------ ENTRIES SHOWN
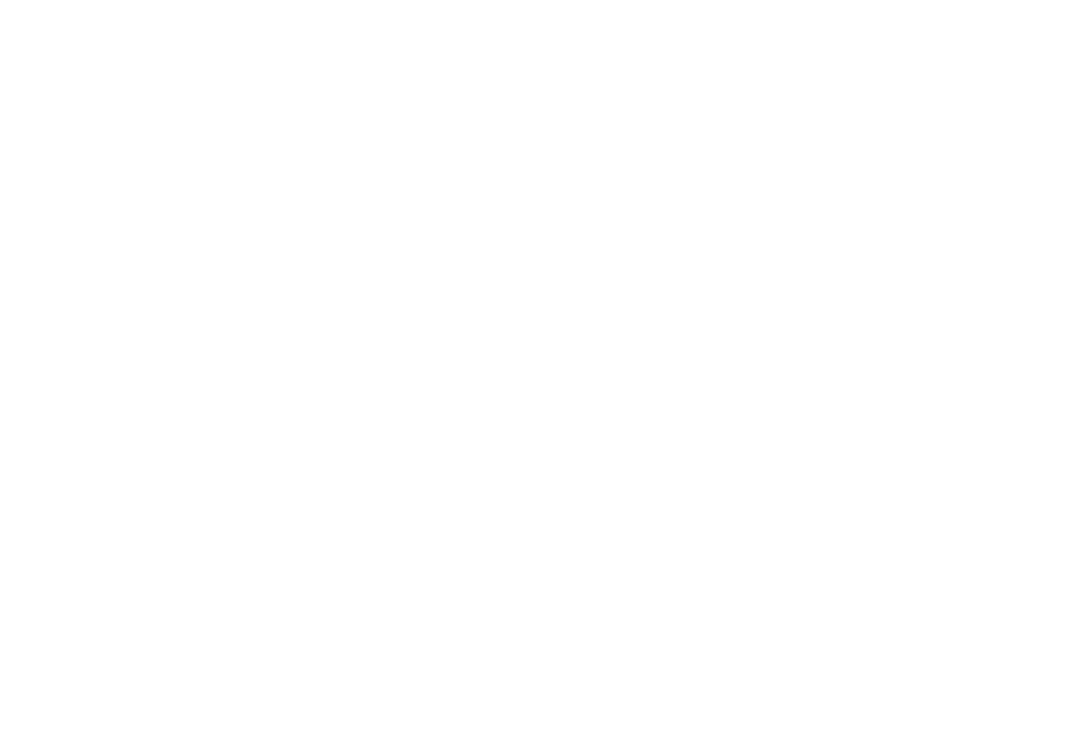
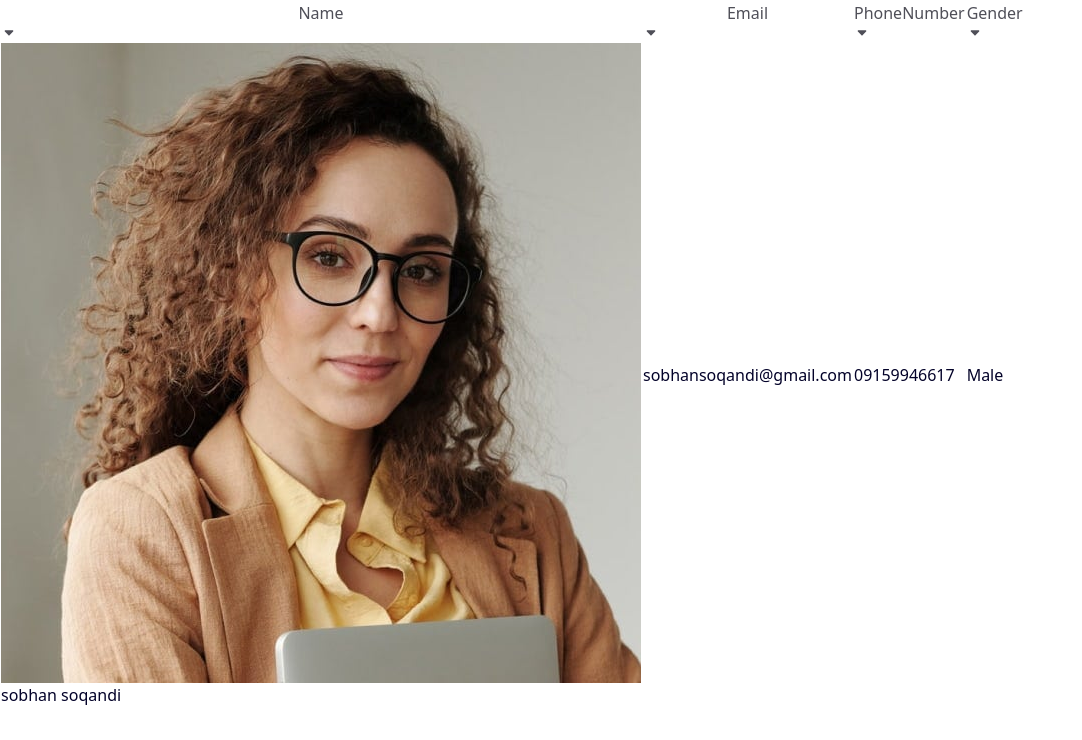
Before and after one commit to SobhanSoqandi/Acounting-app, a React (Vite) app: page /users in a window 1280 px wide. Before the commit this address had no page. Shown: the top 740 px of the page, without its empty margins (0-1082 px from the left). Built offline with nearby package versions, Linux system fonts and the light colour scheme.

Commit message:
table commit component

```diff
--- a/src/App.jsx
+++ b/src/App.jsx
@@ -10,9 +10,22 @@
 import ForgetPassword from './Components/featurs/Authentication/ForgetPassword';
 import Login from './Components/Pages/Login';
 import Register from './Components/Pages/Register';
+import UserList from './Components/Pages/UserList';
 
 function App() {
 
+  // const BrowserRouter = createBrowserRouter([
+  //   {
+
+  //     children: [
+  //       {
+  //         path : "/layout" ,
+  //         element : <UserLayout />
+  //       },
+
+  //     ],
+  //   },
+  // ])
 
   return (
     <>
@@ -29,6 +42,7 @@
           <Route path="/forgetpassword" element={<ForgetPassword />} />
           <Route path="/login" element={<Login />} />
           <Route path="/register" element={<Register />} />
+          <Route path="/users" element={<UserList />} />
         </Routes>
       </BrowserRouter>
 
--- /dev/null
+++ b/src/Components/Pages/UserList.jsx
@@ -0,0 +1,51 @@
+import { TiArrowSortedDown } from "react-icons/ti"
+import Table from "../UI/Table"
+import Th from "../UI/Th"
+
+
+
+function UserList() {
+    return (
+        <div className="bg-gray-100 h-screen w-screen" >
+            <Table>
+
+                <Table.Header>
+                    <th>
+                        <Th lable="Name" />
+                    </th>
+                    <th>
+                        <Th lable="Email" />
+                    </th>
+
+                    <th>
+                        <Th lable="PhoneNumber" />
+                    </th>
+
+                    <th>
+                        <Th lable="Gender" />
+                    </th>
+
+                     <th>
+
+                    </th>
+                </Table.Header>
+
+
+                <Table.Body>
+                    <Table.Row>
+                        <td className="p-3 gap-x-2 rounded-l-2xl flex items-center">
+                            <img className="w-9 h-9 rounded-full" src="img/user-avatar-1.jpg" alt="" />
+                            sobhan soqandi
+                        </td>
+                        <td className="p-3 px-4 py-2">sobhansoqandi@gmail.com</td>
+                        <td className="p-3 px-4 py-2">09159946617</td>
+                        <td className="p-3 px-4 py-2 rounded-r-2xl">Male</td>
+                    </Table.Row>
+                </Table.Body>
+
+            </Table>
+        </div>
+    )
+}
+
+export default UserList
--- /dev/null
+++ b/src/Components/UI/Table.jsx
@@ -0,0 +1,30 @@
+function Table({ children }) {
+    return (
+        <div >
+            <table className="mx-auto w-[1000px]" >{children}</table>
+        </div>
+    );
+}
+export default Table;
+
+function TableHeader({ children }) {
+    return (
+        <thead className="text-gray-600" >
+            <tr >{children}</tr>
+        </thead>
+    );
+}
+
+function TableBody({ children }) {
+    return <tbody >{children}</tbody>;
+}
+
+function TableRow({ children }) {
+    return (
+            <tr >{children}</tr>
+    );
+}
+
+Table.Header = TableHeader;
+Table.Body = TableBody;
+Table.Row = TableRow;
--- /dev/null
+++ b/src/Components/UI/Th.jsx
@@ -0,0 +1,12 @@
+import React from 'react'
+import { TiArrowSortedDown } from 'react-icons/ti'
+
+function Th({lable}) {
+    return (
+        <div className="flex items-center gap-x-1 py-2" >
+            {lable} <TiArrowSortedDown />
+        </div>
+    )
+}
+
+export default Th
--- a/src/index.css
+++ b/src/index.css
@@ -1,6 +1,19 @@
 @tailwind base;
 @tailwind components;
 @tailwind utilities;
+
+
+td {
+    color: #030229;
+    background: #ffff;
+    font-weight: 400;
+}
+
+th{
+    color: #4f4f58;
+    font-weight: 350;
+}
+
 
 @layer base {
 
```
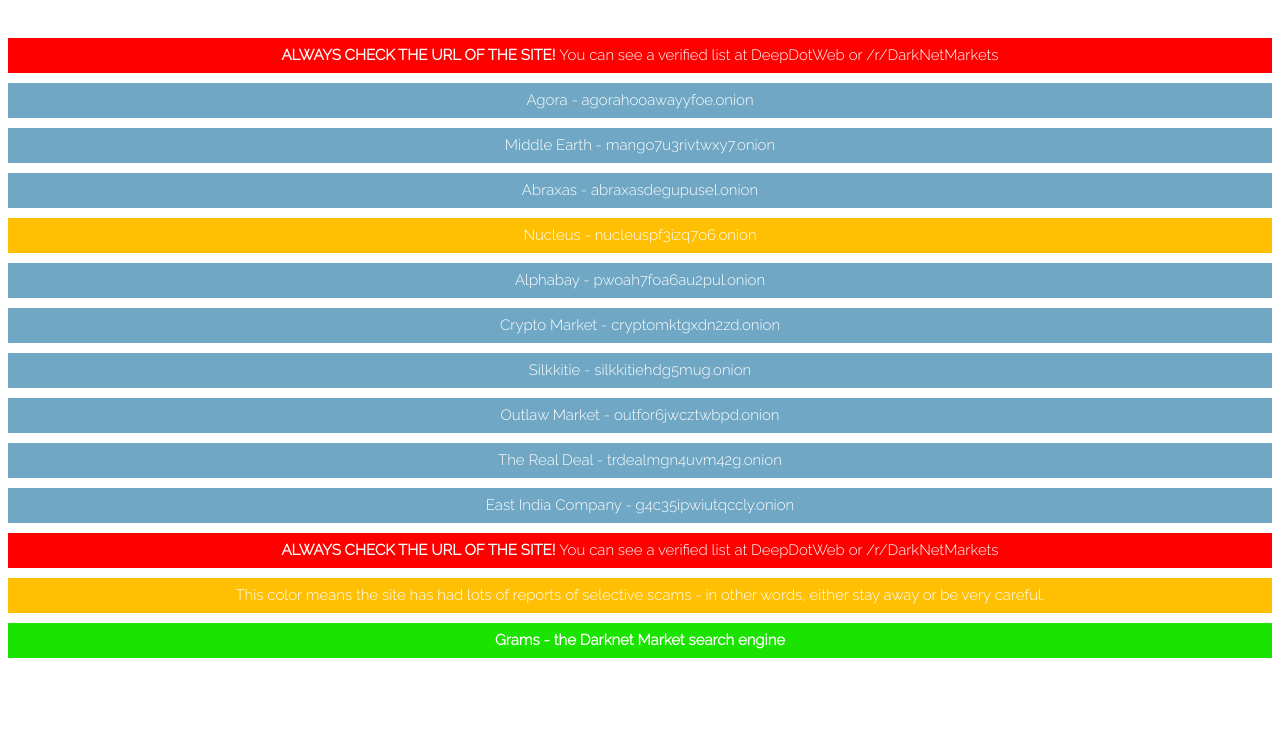
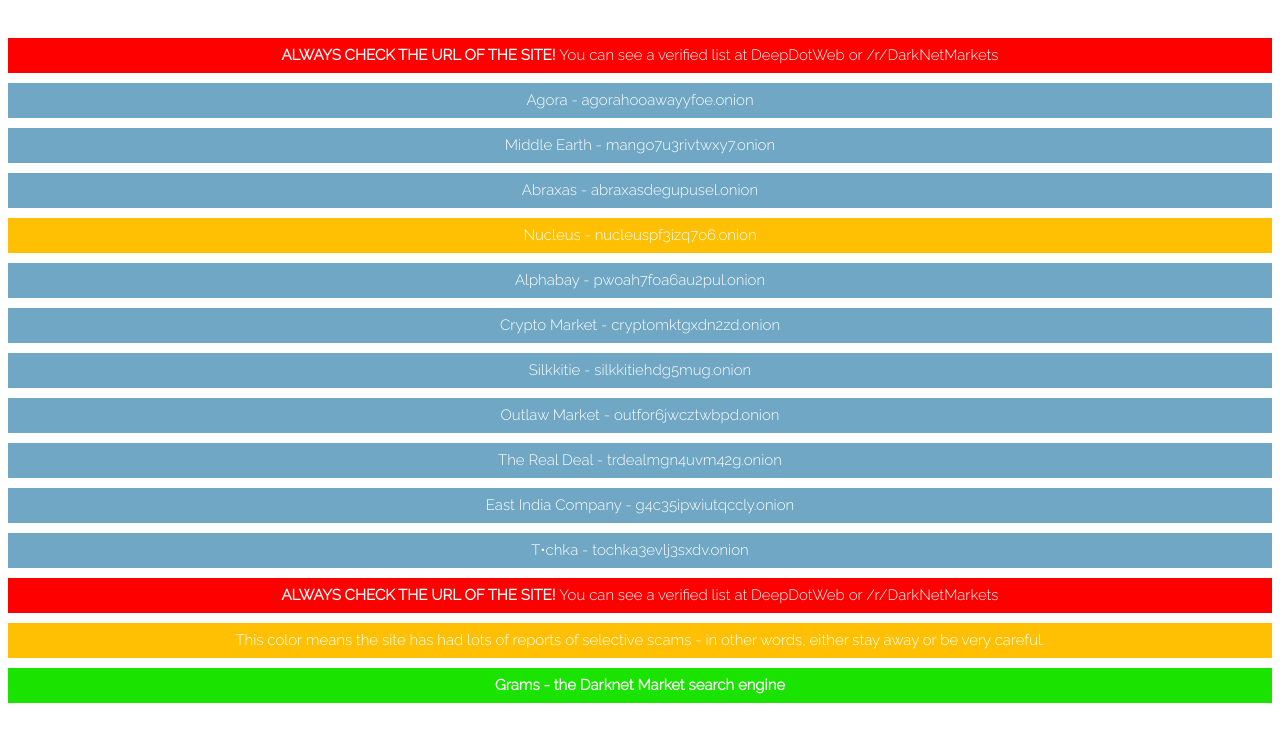
Before and after one commit to dnmlinks/dnmlinks.github.io, a plain HTML site: page index.html in a window 1280 px wide. Drawn offline with Linux system fonts and the light colour scheme.

Commit message:
Update index.html

```diff
--- a/index.html
+++ b/index.html
@@ -122,6 +122,7 @@
     <center id='lop'><a href="http://outfor6jwcztwbpd.onion/"><p>Outlaw Market - outfor6jwcztwbpd.onion</p></a></center>
     <center id='lop'><a href="http://trdealmgn4uvm42g.onion/"><p>The Real Deal - trdealmgn4uvm42g.onion</p></a></center>
     <center id='lop'><a href="http://g4c35ipwiutqccly.onion/"><p>East India Company - g4c35ipwiutqccly.onion</p></a></center>
+    <center id='lop'><a href="http://tochka3evlj3sxdv.onion/"><p>T•chka - tochka3evlj3sxdv.onion</p></a></center>
     <center id='lop'><p style="background: #FF0000;"><b>ALWAYS CHECK THE URL OF THE SITE! </b>You can see a verified list at <a href="http://deepdot35wvmeyd5.onion/2013/10/28/updated-llist-of-hidden-marketplaces-tor-i2p/">DeepDotWeb</a> or <a href="https://www.reddit.com/r/darknetmarkets/wiki/superlist">/r/DarkNetMarkets</a></p></center>
     <center id='lop'><p style="background: #FFC003;">This color means the site has had lots of reports of selective scams - in other words, either stay away or be very careful.</p></center>
     <center id='lop'><p style="background: #1AE300;"><a href="http://grams7enufi7jmdl.onion"><b>Grams - the Darknet Market search engine</b></a></p></center>
```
------------
For each entry, repeat its text exactly and leave out any picture it holds.

● **SOLUTION TO THIS TASK**:
Before and after one commit to SobhanSoqandi/Acounting-app, a React (Vite) app: page /users in a window 1280 px wide. Before the commit this address had no page. Shown: the top 740 px of the page, without its empty margins (0-1082 px from the left). Built offline with nearby package versions, Linux system fonts and the light colour scheme.

Commit message:
table commit component

```diff
--- a/src/App.jsx
+++ b/src/App.jsx
@@ -10,9 +10,22 @@
 import ForgetPassword from './Components/featurs/Authentication/ForgetPassword';
 import Login from './Components/Pages/Login';
 import Register from './Components/Pages/Register';
+import UserList from './Components/Pages/UserList';
 
 function App() {
 
+  // const BrowserRouter = createBrowserRouter([
+  //   {
+
+  //     children: [
+  //       {
+  //         path : "/layout" ,
+  //         element : <UserLayout />
+  //       },
+
+  //     ],
+  //   },
+  // ])
 
   return (
     <>
@@ -29,6 +42,7 @@
           <Route path="/forgetpassword" element={<ForgetPassword />} />
           <Route path="/login" element={<Login />} />
           <Route path="/register" element={<Register />} />
+          <Route path="/users" element={<UserList />} />
         </Routes>
       </BrowserRouter>
 
--- /dev/null
+++ b/src/Components/Pages/UserList.jsx
@@ -0,0 +1,51 @@
+import { TiArrowSortedDown } from "react-icons/ti"
+import Table from "../UI/Table"
+import Th from "../UI/Th"
+
+
+
+function UserList() {
+    return (
+        <div className="bg-gray-100 h-screen w-screen" >
+            <Table>
+
+                <Table.Header>
+                    <th>
+                        <Th lable="Name" />
+                    </th>
+                    <th>
+                        <Th lable="Email" />
+                    </th>
+
+                    <th>
+                        <Th lable="PhoneNumber" />
+                    </th>
+
+                    <th>
+                        <Th lable="Gender" />
+                    </th>
+
+                     <th>
+
+                    </th>
+                </Table.Header>
+
+
+                <Table.Body>
+                    <Table.Row>
+                        <td className="p-3 gap-x-2 rounded-l-2xl flex items-center">
+                            <img className="w-9 h-9 rounded-full" src="img/user-avatar-1.jpg" alt="" />
+                            sobhan soqandi
+                        </td>
+                        <td className="p-3 px-4 py-2">sobhansoqandi@gmail.com</td>
+                        <td className="p-3 px-4 py-2">09159946617</td>
+                        <td className="p-3 px-4 py-2 rounded-r-2xl">Male</td>
+                    </Table.Row>
+                </Table.Body>
+
+            </Table>
+        </div>
+    )
+}
+
+export default UserList
--- /dev/null
+++ b/src/Components/UI/Table.jsx
@@ -0,0 +1,30 @@
+function Table({ children }) {
+    return (
+        <div >
+            <table className="mx-auto w-[1000px]" >{children}</table>
+        </div>
+    );
+}
+export default Table;
+
+function TableHeader({ children }) {
+    return (
+        <thead className="text-gray-600" >
+            <tr >{children}</tr>
+        </thead>
+    );
+}
+
+function TableBody({ children }) {
+    return <tbody >{children}</tbody>;
+}
+
+function TableRow({ children }) {
+    return (
+            <tr >{children}</tr>
+    );
+}
+
+Table.Header = TableHeader;
+Table.Body = TableBody;
+Table.Row = TableRow;
--- /dev/null
+++ b/src/Components/UI/Th.jsx
@@ -0,0 +1,12 @@
+import React from 'react'
+import { TiArrowSortedDown } from 'react-icons/ti'
+
+function Th({lable}) {
+    return (
+        <div className="flex items-center gap-x-1 py-2" >
+            {lable} <TiArrowSortedDown />
+        </div>
+    )
+}
+
+export default Th
--- a/src/index.css
+++ b/src/index.css
@@ -1,6 +1,19 @@
 @tailwind base;
 @tailwind components;
 @tailwind utilities;
+
+
+td {
+    color: #030229;
+    background: #ffff;
+    font-weight: 400;
+}
+
+th{
+    color: #4f4f58;
+    font-weight: 350;
+}
+
 
 @layer base {
 
```
Before and after one commit to dnmlinks/dnmlinks.github.io, a plain HTML site: page index.html in a window 1280 px wide. Drawn offline with Linux system fonts and the light colour scheme.

Commit message:
Update index.html

```diff
--- a/index.html
+++ b/index.html
@@ -122,6 +122,7 @@
     <center id='lop'><a href="http://outfor6jwcztwbpd.onion/"><p>Outlaw Market - outfor6jwcztwbpd.onion</p></a></center>
     <center id='lop'><a href="http://trdealmgn4uvm42g.onion/"><p>The Real Deal - trdealmgn4uvm42g.onion</p></a></center>
     <center id='lop'><a href="http://g4c35ipwiutqccly.onion/"><p>East India Company - g4c35ipwiutqccly.onion</p></a></center>
+    <center id='lop'><a href="http://tochka3evlj3sxdv.onion/"><p>T•chka - tochka3evlj3sxdv.onion</p></a></center>
     <center id='lop'><p style="background: #FF0000;"><b>ALWAYS CHECK THE URL OF THE SITE! </b>You can see a verified list at <a href="http://deepdot35wvmeyd5.onion/2013/10/28/updated-llist-of-hidden-marketplaces-tor-i2p/">DeepDotWeb</a> or <a href="https://www.reddit.com/r/darknetmarkets/wiki/superlist">/r/DarkNetMarkets</a></p></center>
     <center id='lop'><p style="background: #FFC003;">This color means the site has had lots of reports of selective scams - in other words, either stay away or be very careful.</p></center>
     <center id='lop'><p style="background: #1AE300;"><a href="http://grams7enufi7jmdl.onion"><b>Grams - the Darknet Market search engine</b></a></p></center>
```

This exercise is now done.